An interesting tidbit from the Beaux Freres (Oregon) web site about decanting Pinot Noir (disclaimer - RMP Jr. is a co-owner of this winery and it shows in the wine style that is produced)...

To Decant Or Not Decant

This is a controversial subject, especially when it comes to Pinot Noir. Decanting is the simple process of carefully pouring a wine from its bottle into a glass decanter in order to both separate it from the sediment in the bottom of the bottle and to aerate the wine. In a wine with abundant sediment, it is almost impossible to drink the last 6-8 ounces in the bottle if it has not been decanted. Where decanting becomes controversial is that unlike Cabernet Sauvignon, Syrah, or Nebbiolo-based wines, which improve significantly with aeration, Pinot Noir has such a highly nuanced, delicate perfume that these fragile aromas can dissipate/deteriorate quickly because of excessive exposure to aeration. For that reason, many old time Burgundians refuse to decant their wines regardless of how much sediment they contain. Our wines, which are never fined or filtered, begin to throw a sediment between 3-4 years of age. The richest vintages, 2000, 1999, 1998, 1994, 1993, and 1992, will consistently throw a heavier sediment than lighter years such as 2001 or 1995. Our position is that when the wine has some sediment, decanting is recommended, but only 10-15 minutes prior to serving. With respect to our young vintages, which sometimes have noticeable CO2 the same rule applies. Because we bottle our wines with low sulphur and relatively high levels of CO2, which early in life give the wines a slightly spritzy component, yet protects the fruit and perfume (we learned of this practice from Burgundy's great Henri Jayer), those who drink our wines in the first 12-24 months after bottling are advised to decant. Of course, it all comes down to a matter of taste, but as long as decanting is done ten minutes prior to service, we have not noticed any deterioration in the complex Pinot Noir aromas.
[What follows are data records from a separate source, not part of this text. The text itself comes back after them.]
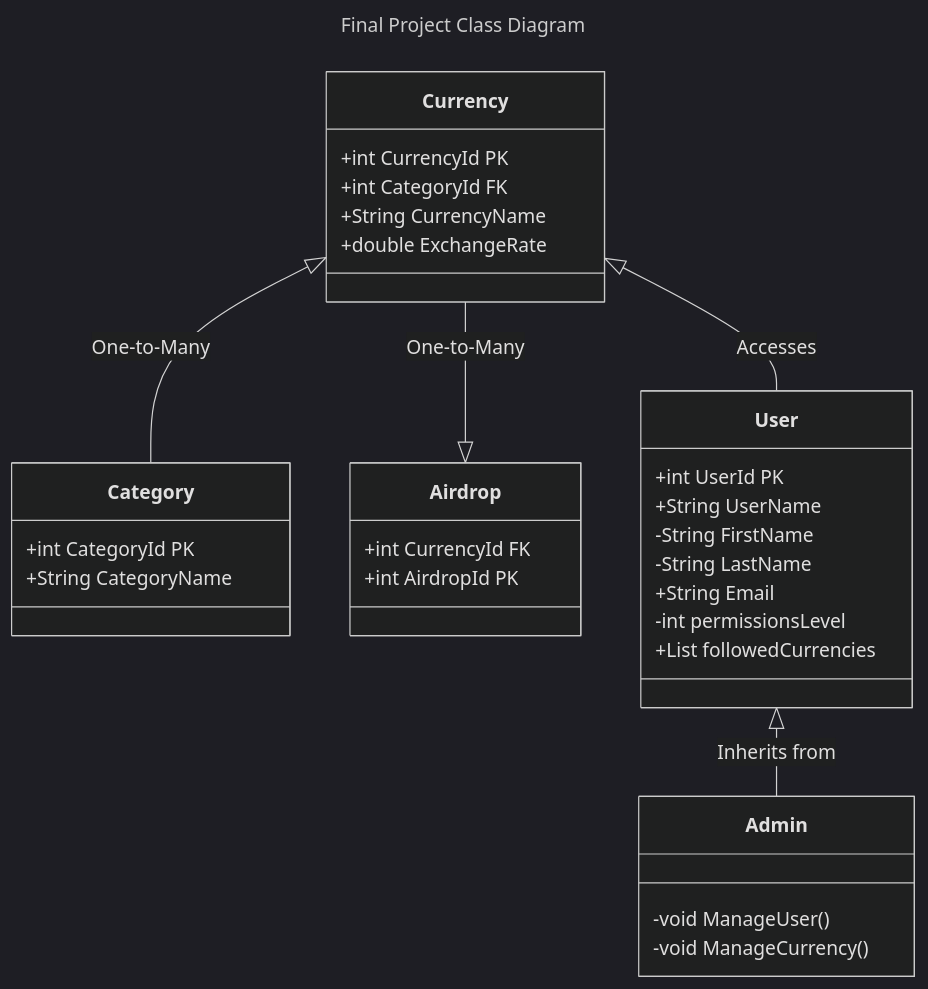
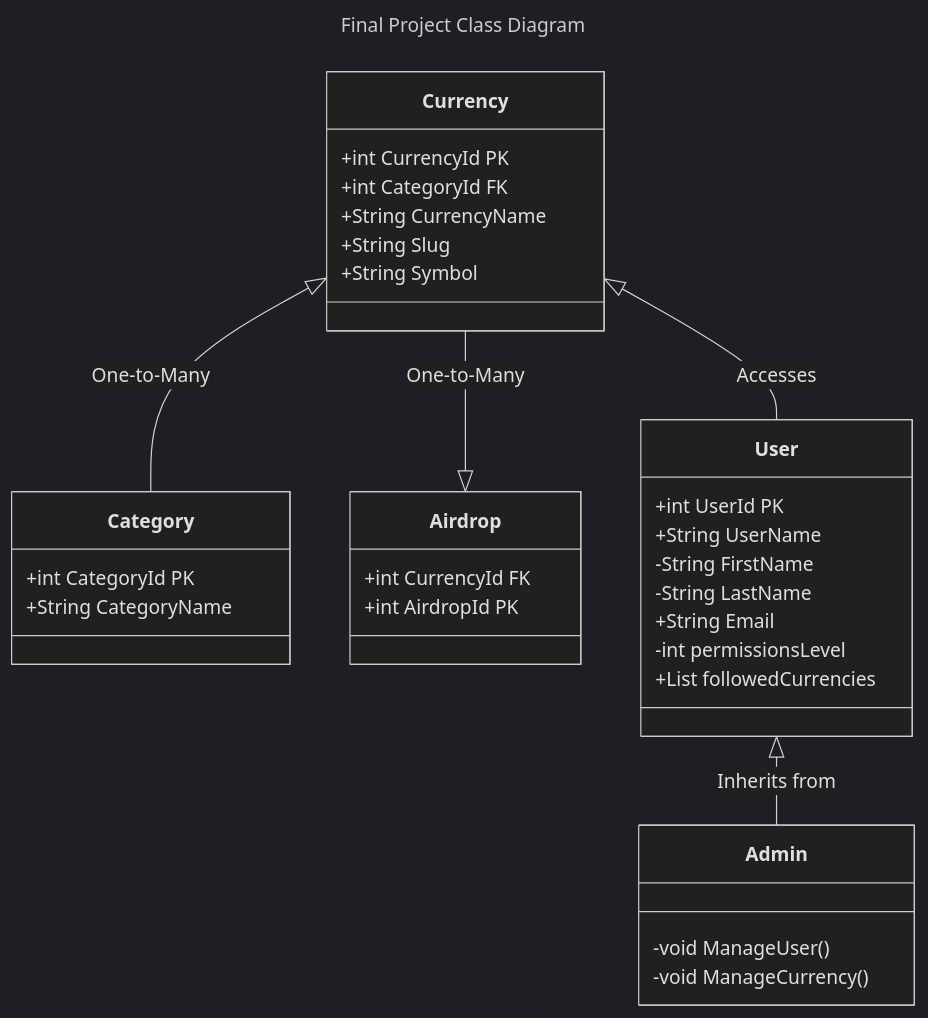
Before and after one commit to GrantRynders/ASPdemo: the diagram in README.md, drawn with Mermaid (dark theme). The commit also changed 3 other files, not shown here.

````diff
--- a/README.md
+++ b/README.md
@@ -1,37 +1,38 @@
 ```mermaid
 ---
 title: Final Project Class Diagram
 ---
 classDiagram
     Currency <|-- Category : One-to-Many
     Currency --|> Airdrop : One-to-Many
     Currency <|-- User : Accesses
     User <|-- Admin : Inherits from
     class Currency{
         +int CurrencyId PK
         +int CategoryId FK
         +String CurrencyName
-        +double ExchangeRate
+        +String Slug
+        +String Symbol
     }
     class Category{
         +int CategoryId PK
         +String CategoryName
     }
     class Airdrop{
         +int CurrencyId FK
         +int AirdropId PK
     }
     class User{
         +int UserId PK
         +String UserName
         -String FirstName
         -String LastName
         +String Email
         -int permissionsLevel
         +List<Currency> followedCurrencies
     }
     class Admin{
         -void ManageUser()
         -void ManageCurrency()
     }
 ```
````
Share this post


Link to post
Share on other sites
Sign in to follow this  

  • Recently Browsing   0 members

    No registered users viewing this page.

×
×
  • Create New...